In a statement, the former journalist said he regretted going public with his frustrations about the party's fortunes on election day, after the 'purple revolution' failed to deliver more than a single Westminster seat.
"I would like to apologise directly to Nigel for the phrase 'snarling, thin-skinned and aggressive'," he wrote.
"This was a fragment of a wider passage about perceptions and is not what I think of him. Nonetheless, I should have known better than anyone what use would be made of phrases that were both unkind and unfair.
"I am proud of what we achieved in the general election and am only sorry to have succumbed, as Roger (Helmer) put it with such impressive understatement, to public remarks that were 'unhelpful'. I think it appropriate to stand down as economic spokesman, which I have done.
"I hope in the months ahead to be of use to the great campaign to persuade the British people to leave the EU, which is after all what brought me into politics in the first place."
Farage has since released a statement, and hailed his party colleague as an "honourable man".
He said: "Patrick O'Flynn came in person to tell me he had realised that he had made a mistake and, being the honourable man that he is, tendered his resignation as UKIP Economics Spokesman.
"I accepted his resignation with some sadness, not least because he is very able and has been a great asset to the team. He continues to be a committed UKIP member and MEP."
Suzanne Evans, the party's deputy chairman and 2015 manifesto chief, was also quick to respond to the former spokesman's letter, saying: "Patrick O'Flynn is one of Ukip's hardest working MEPs.
"He has been an excellent economics spokesman and made valuable and professional contributions to our manifesto and our General Election campaign. I'm very sorry indeed to see him step down from his spokesman role."
O'Flynn's resignation will potentially leave Douglas Carswell, and those who called on Farage to take a "break" from the party leadership, more isolated.

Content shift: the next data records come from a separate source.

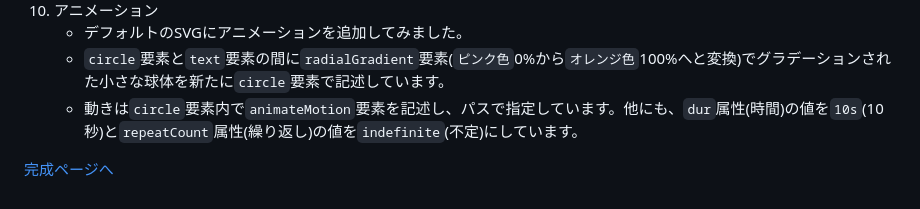
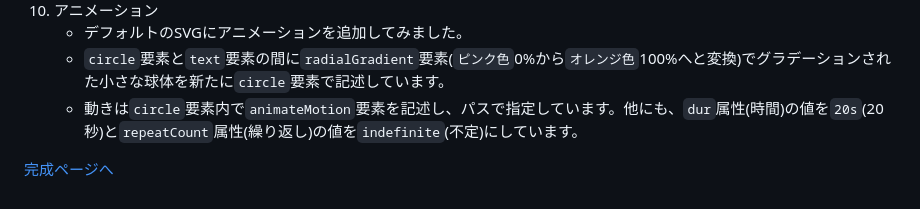
Before and after one commit to YScyber/svg, a Markdown page: README.md, the part around the change. GitHub-like rendering.

```diff
--- a/README.md
+++ b/README.md
@@ -34,6 +34,7 @@
 1. アニメーション
     - デフォルトのSVGにアニメーションを追加してみました。
     - `circle`要素と`text`要素の間に`radialGradient`要素(`ピンク色`0%から`オレンジ色`100%へと変換)でグラデーションされた小さな球体を新たに`circle`要素で記述しています。
-    - 動きは`circle`要素内で`animateMotion`要素を記述し、パスで指定しています。他にも、`dur`属性(時間)の値を`10s`(10秒)と`repeatCount`属性(繰り返し)の値を`indefinite`(不定)にしています。
+    - 動きは`circle`要素内で`animateMotion`要素を記述し、パスで指定しています。他にも、`dur`属性(時間)の値を`20s`(20秒)と`repeatCount`属性(繰り返し)の値を`indefinite`(不定)にしています。
+
 
 [完成ページへ](https://yscyber.github.io/svg/ "https://yscyber.github.io/svg/")
```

Party donor Arron Banks last week led calls for Carswell, Evans and O’Flynn to leave the party.
In an interview with The Telegraph on Friday, Farage said: “I am drawing a line under bickering or briefing – I am not having any more of it. Enough’s enough.
“If that means I have to move into a slightly autocratic mode, and say if anyone is caught briefing behind anyone’s backs after what we have gone through over the past three days will be removed."
Senior UKIP sources warned last week that O’Flynn would lose his economics brief and be told to work his way back to the top.
After Farage was reinstated by the NEC as party leader following his promised resignation, open party warfare commenced, with several senior Ukip figures calling for his resignation, while others lined up to defend him - and two key officials lost their jobs.